WHAT IS NEEDED.
Set down the material exactly. Keep every line.

(EXTRACTED ENTRIES)

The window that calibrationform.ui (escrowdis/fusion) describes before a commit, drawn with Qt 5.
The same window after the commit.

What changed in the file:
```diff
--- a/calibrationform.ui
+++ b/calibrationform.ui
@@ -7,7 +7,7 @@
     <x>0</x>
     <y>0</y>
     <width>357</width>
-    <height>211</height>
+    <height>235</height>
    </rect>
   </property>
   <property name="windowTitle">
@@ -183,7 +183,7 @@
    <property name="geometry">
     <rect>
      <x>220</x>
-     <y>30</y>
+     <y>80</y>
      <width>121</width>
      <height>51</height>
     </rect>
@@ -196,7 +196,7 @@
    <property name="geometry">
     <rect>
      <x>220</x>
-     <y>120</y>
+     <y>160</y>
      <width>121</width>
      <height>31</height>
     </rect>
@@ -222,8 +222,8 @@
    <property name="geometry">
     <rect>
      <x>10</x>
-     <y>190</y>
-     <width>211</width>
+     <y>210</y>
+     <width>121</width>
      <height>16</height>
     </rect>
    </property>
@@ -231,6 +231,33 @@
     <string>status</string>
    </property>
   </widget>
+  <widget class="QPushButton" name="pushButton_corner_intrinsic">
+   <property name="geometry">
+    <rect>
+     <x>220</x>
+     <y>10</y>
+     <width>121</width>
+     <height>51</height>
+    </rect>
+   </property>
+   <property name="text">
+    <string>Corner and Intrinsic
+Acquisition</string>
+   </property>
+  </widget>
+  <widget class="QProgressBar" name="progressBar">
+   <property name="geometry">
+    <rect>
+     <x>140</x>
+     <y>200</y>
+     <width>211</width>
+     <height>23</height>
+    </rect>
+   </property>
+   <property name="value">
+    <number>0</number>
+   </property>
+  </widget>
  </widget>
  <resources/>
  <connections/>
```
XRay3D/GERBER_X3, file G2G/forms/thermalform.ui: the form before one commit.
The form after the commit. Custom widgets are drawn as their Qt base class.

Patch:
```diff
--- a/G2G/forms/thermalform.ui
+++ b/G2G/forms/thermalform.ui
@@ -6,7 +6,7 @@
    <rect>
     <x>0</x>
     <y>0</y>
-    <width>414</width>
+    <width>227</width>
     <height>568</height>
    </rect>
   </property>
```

(End EXTRACTED ENTRIES)

SOLUTION.
The window that calibrationform.ui (escrowdis/fusion) describes before a commit, drawn with Qt 5.
The same window after the commit.

What changed in the file:
```diff
--- a/calibrationform.ui
+++ b/calibrationform.ui
@@ -7,7 +7,7 @@
     <x>0</x>
     <y>0</y>
     <width>357</width>
-    <height>211</height>
+    <height>235</height>
    </rect>
   </property>
   <property name="windowTitle">
@@ -183,7 +183,7 @@
    <property name="geometry">
     <rect>
      <x>220</x>
-     <y>30</y>
+     <y>80</y>
      <width>121</width>
      <height>51</height>
     </rect>
@@ -196,7 +196,7 @@
    <property name="geometry">
     <rect>
      <x>220</x>
-     <y>120</y>
+     <y>160</y>
      <width>121</width>
      <height>31</height>
     </rect>
@@ -222,8 +222,8 @@
    <property name="geometry">
     <rect>
      <x>10</x>
-     <y>190</y>
-     <width>211</width>
+     <y>210</y>
+     <width>121</width>
      <height>16</height>
     </rect>
    </property>
@@ -231,6 +231,33 @@
     <string>status</string>
    </property>
   </widget>
+  <widget class="QPushButton" name="pushButton_corner_intrinsic">
+   <property name="geometry">
+    <rect>
+     <x>220</x>
+     <y>10</y>
+     <width>121</width>
+     <height>51</height>
+    </rect>
+   </property>
+   <property name="text">
+    <string>Corner and Intrinsic
+Acquisition</string>
+   </property>
+  </widget>
+  <widget class="QProgressBar" name="progressBar">
+   <property name="geometry">
+    <rect>
+     <x>140</x>
+     <y>200</y>
+     <width>211</width>
+     <height>23</height>
+    </rect>
+   </property>
+   <property name="value">
+    <number>0</number>
+   </property>
+  </widget>
  </widget>
  <resources/>
  <connections/>
```
XRay3D/GERBER_X3, file G2G/forms/thermalform.ui: the form before one commit.
The form after the commit. Custom widgets are drawn as their Qt base class.

Patch:
```diff
--- a/G2G/forms/thermalform.ui
+++ b/G2G/forms/thermalform.ui
@@ -6,7 +6,7 @@
    <rect>
     <x>0</x>
     <y>0</y>
-    <width>414</width>
+    <width>227</width>
     <height>568</height>
    </rect>
   </property>
```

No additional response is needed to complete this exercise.